• **TASK PROMPT**: Set down all of the entries below word for word, with the pictures left out.

--- RECORDS FOR THE EXERCISE Enclosed Below ---

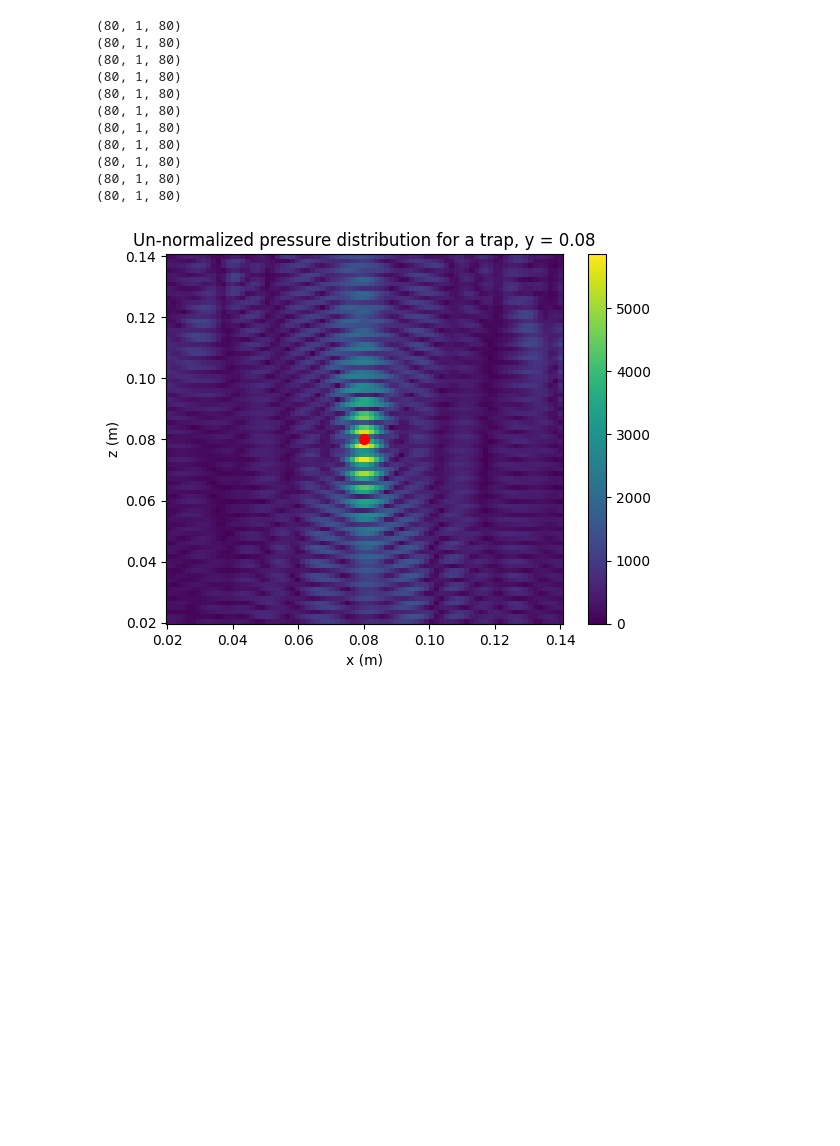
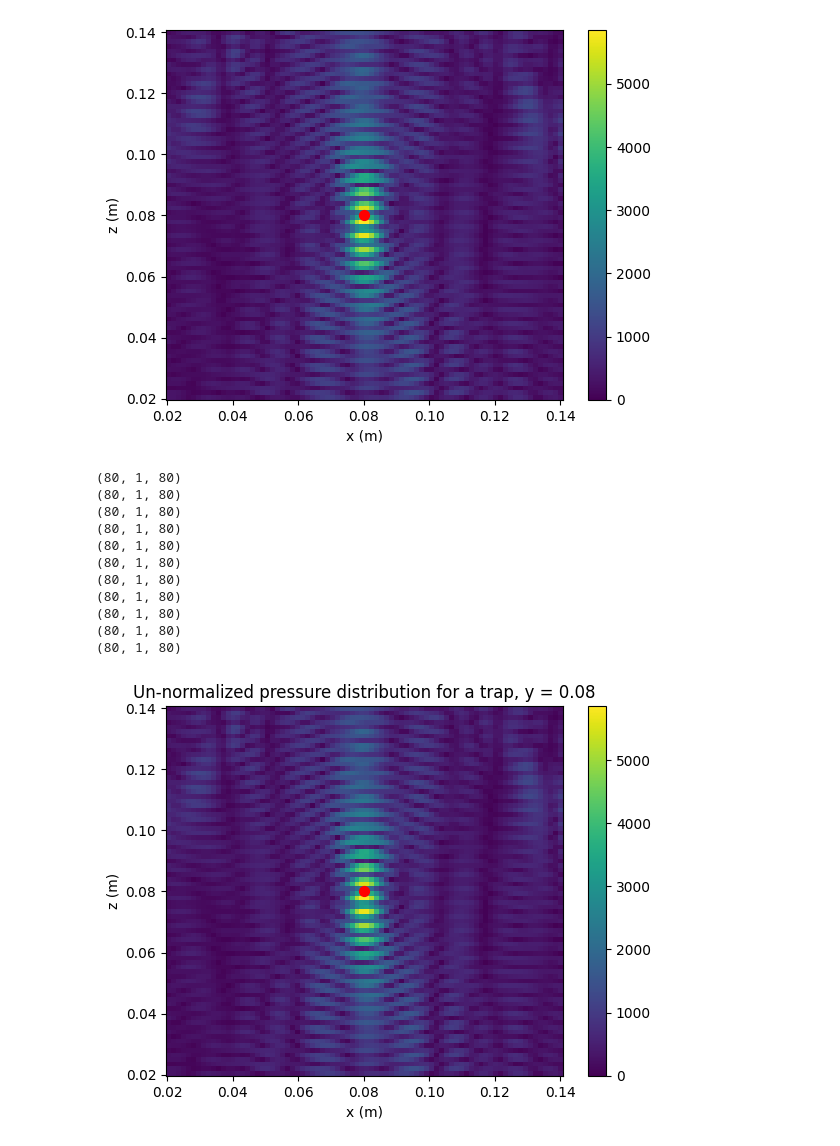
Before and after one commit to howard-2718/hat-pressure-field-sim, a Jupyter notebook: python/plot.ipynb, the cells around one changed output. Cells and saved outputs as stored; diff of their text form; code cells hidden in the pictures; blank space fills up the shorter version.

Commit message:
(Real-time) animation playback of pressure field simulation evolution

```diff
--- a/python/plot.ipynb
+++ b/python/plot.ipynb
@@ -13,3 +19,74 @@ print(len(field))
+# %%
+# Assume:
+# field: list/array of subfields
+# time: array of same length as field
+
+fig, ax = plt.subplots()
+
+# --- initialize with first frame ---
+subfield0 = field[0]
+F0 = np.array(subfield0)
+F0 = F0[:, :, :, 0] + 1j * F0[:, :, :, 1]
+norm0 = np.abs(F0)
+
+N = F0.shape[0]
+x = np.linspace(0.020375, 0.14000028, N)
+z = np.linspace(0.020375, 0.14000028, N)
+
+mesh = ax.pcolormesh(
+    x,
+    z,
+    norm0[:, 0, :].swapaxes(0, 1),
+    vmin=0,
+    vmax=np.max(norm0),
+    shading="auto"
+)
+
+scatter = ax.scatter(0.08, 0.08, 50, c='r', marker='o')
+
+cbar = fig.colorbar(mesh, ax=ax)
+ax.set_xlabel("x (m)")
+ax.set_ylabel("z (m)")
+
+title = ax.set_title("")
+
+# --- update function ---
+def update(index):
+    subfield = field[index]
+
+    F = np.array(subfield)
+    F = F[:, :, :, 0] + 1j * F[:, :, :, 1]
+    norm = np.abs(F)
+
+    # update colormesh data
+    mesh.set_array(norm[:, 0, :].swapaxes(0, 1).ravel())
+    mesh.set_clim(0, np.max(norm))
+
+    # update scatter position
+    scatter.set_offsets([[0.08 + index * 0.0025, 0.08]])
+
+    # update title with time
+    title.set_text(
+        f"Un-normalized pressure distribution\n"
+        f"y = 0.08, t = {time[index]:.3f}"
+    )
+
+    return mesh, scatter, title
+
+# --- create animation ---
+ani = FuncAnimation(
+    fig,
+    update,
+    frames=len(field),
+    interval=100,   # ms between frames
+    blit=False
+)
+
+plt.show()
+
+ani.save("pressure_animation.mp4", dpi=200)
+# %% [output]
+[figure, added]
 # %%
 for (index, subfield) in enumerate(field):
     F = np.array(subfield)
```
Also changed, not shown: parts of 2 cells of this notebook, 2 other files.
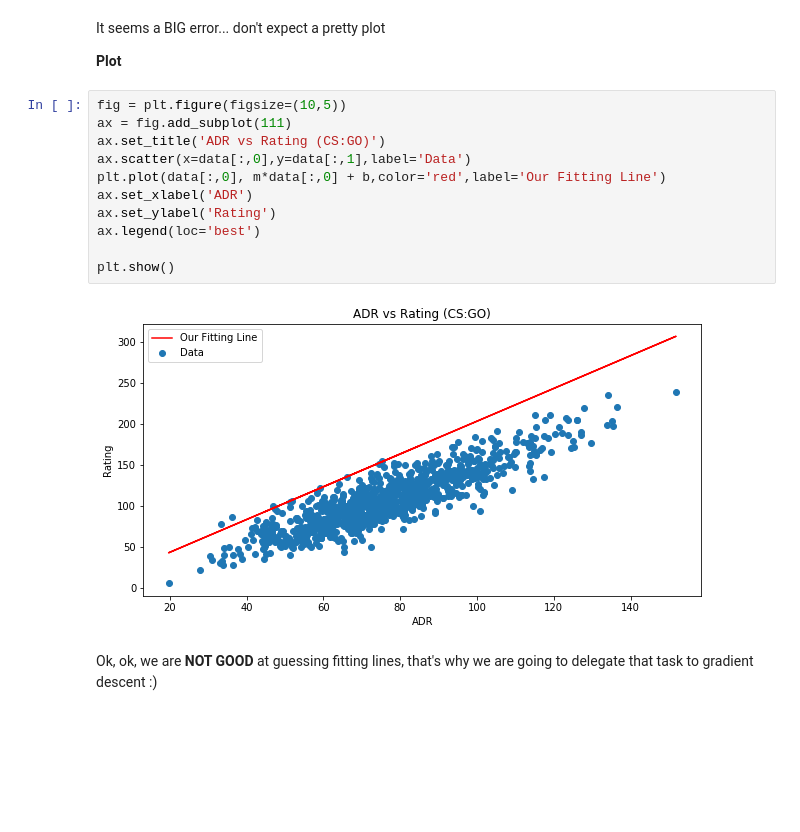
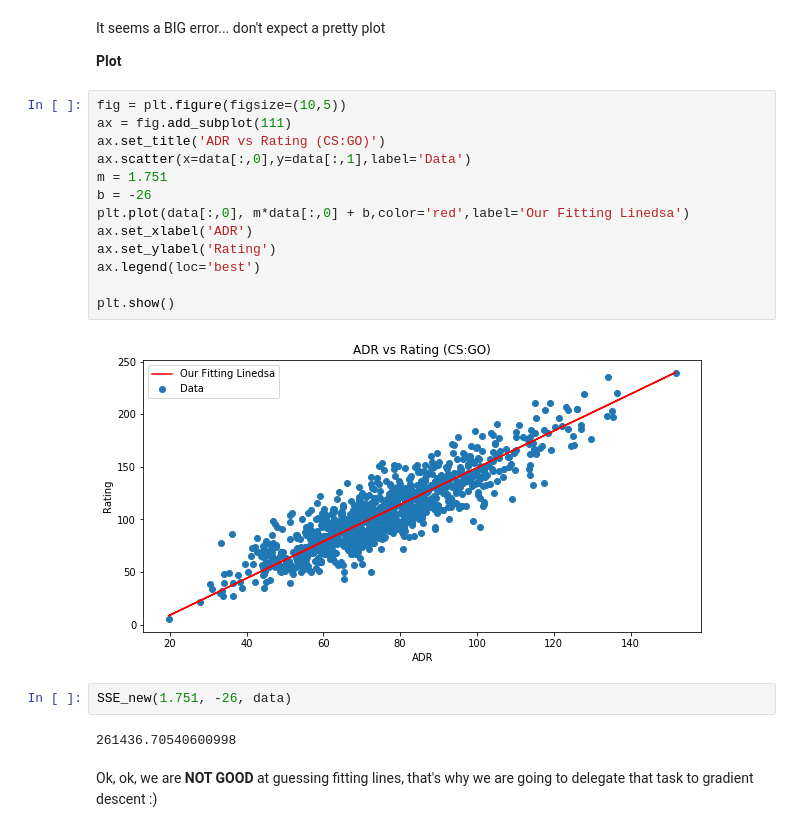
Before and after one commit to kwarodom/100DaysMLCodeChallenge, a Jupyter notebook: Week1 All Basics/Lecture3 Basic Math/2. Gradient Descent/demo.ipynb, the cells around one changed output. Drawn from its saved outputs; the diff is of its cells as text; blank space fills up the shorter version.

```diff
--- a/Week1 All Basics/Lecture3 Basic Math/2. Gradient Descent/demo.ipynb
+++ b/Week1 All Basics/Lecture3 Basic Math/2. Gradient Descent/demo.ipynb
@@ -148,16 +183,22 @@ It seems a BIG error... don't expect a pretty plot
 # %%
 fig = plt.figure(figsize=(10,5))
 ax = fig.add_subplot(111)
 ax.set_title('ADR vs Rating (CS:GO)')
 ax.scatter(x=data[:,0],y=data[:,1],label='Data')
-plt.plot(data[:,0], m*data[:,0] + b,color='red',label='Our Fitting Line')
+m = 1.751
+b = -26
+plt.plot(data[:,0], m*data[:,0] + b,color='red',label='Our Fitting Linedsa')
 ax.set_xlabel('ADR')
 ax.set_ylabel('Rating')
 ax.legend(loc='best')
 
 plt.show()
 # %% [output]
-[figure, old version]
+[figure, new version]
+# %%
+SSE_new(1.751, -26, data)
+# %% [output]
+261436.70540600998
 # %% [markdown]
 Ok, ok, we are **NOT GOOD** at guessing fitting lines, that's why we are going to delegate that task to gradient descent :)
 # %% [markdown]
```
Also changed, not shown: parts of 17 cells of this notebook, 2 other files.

--- End of Enclosed RECORDS FOR THE EXERCISE ---

• **RESPONSE BOX**:
Before and after one commit to howard-2718/hat-pressure-field-sim, a Jupyter notebook: python/plot.ipynb, the cells around one changed output. Cells and saved outputs as stored; diff of their text form; code cells hidden in the pictures; blank space fills up the shorter version.

Commit message:
(Real-time) animation playback of pressure field simulation evolution

```diff
--- a/python/plot.ipynb
+++ b/python/plot.ipynb
@@ -13,3 +19,74 @@ print(len(field))
+# %%
+# Assume:
+# field: list/array of subfields
+# time: array of same length as field
+
+fig, ax = plt.subplots()
+
+# --- initialize with first frame ---
+subfield0 = field[0]
+F0 = np.array(subfield0)
+F0 = F0[:, :, :, 0] + 1j * F0[:, :, :, 1]
+norm0 = np.abs(F0)
+
+N = F0.shape[0]
+x = np.linspace(0.020375, 0.14000028, N)
+z = np.linspace(0.020375, 0.14000028, N)
+
+mesh = ax.pcolormesh(
+    x,
+    z,
+    norm0[:, 0, :].swapaxes(0, 1),
+    vmin=0,
+    vmax=np.max(norm0),
+    shading="auto"
+)
+
+scatter = ax.scatter(0.08, 0.08, 50, c='r', marker='o')
+
+cbar = fig.colorbar(mesh, ax=ax)
+ax.set_xlabel("x (m)")
+ax.set_ylabel("z (m)")
+
+title = ax.set_title("")
+
+# --- update function ---
+def update(index):
+    subfield = field[index]
+
+    F = np.array(subfield)
+    F = F[:, :, :, 0] + 1j * F[:, :, :, 1]
+    norm = np.abs(F)
+
+    # update colormesh data
+    mesh.set_array(norm[:, 0, :].swapaxes(0, 1).ravel())
+    mesh.set_clim(0, np.max(norm))
+
+    # update scatter position
+    scatter.set_offsets([[0.08 + index * 0.0025, 0.08]])
+
+    # update title with time
+    title.set_text(
+        f"Un-normalized pressure distribution\n"
+        f"y = 0.08, t = {time[index]:.3f}"
+    )
+
+    return mesh, scatter, title
+
+# --- create animation ---
+ani = FuncAnimation(
+    fig,
+    update,
+    frames=len(field),
+    interval=100,   # ms between frames
+    blit=False
+)
+
+plt.show()
+
+ani.save("pressure_animation.mp4", dpi=200)
+# %% [output]
+[figure, added]
 # %%
 for (index, subfield) in enumerate(field):
     F = np.array(subfield)
```
Also changed, not shown: parts of 2 cells of this notebook, 2 other files.
Before and after one commit to kwarodom/100DaysMLCodeChallenge, a Jupyter notebook: Week1 All Basics/Lecture3 Basic Math/2. Gradient Descent/demo.ipynb, the cells around one changed output. Drawn from its saved outputs; the diff is of its cells as text; blank space fills up the shorter version.

```diff
--- a/Week1 All Basics/Lecture3 Basic Math/2. Gradient Descent/demo.ipynb
+++ b/Week1 All Basics/Lecture3 Basic Math/2. Gradient Descent/demo.ipynb
@@ -148,16 +183,22 @@ It seems a BIG error... don't expect a pretty plot
 # %%
 fig = plt.figure(figsize=(10,5))
 ax = fig.add_subplot(111)
 ax.set_title('ADR vs Rating (CS:GO)')
 ax.scatter(x=data[:,0],y=data[:,1],label='Data')
-plt.plot(data[:,0], m*data[:,0] + b,color='red',label='Our Fitting Line')
+m = 1.751
+b = -26
+plt.plot(data[:,0], m*data[:,0] + b,color='red',label='Our Fitting Linedsa')
 ax.set_xlabel('ADR')
 ax.set_ylabel('Rating')
 ax.legend(loc='best')
 
 plt.show()
 # %% [output]
-[figure, old version]
+[figure, new version]
+# %%
+SSE_new(1.751, -26, data)
+# %% [output]
+261436.70540600998
 # %% [markdown]
 Ok, ok, we are **NOT GOOD** at guessing fitting lines, that's why we are going to delegate that task to gradient descent :)
 # %% [markdown]
```
Also changed, not shown: parts of 17 cells of this notebook, 2 other files.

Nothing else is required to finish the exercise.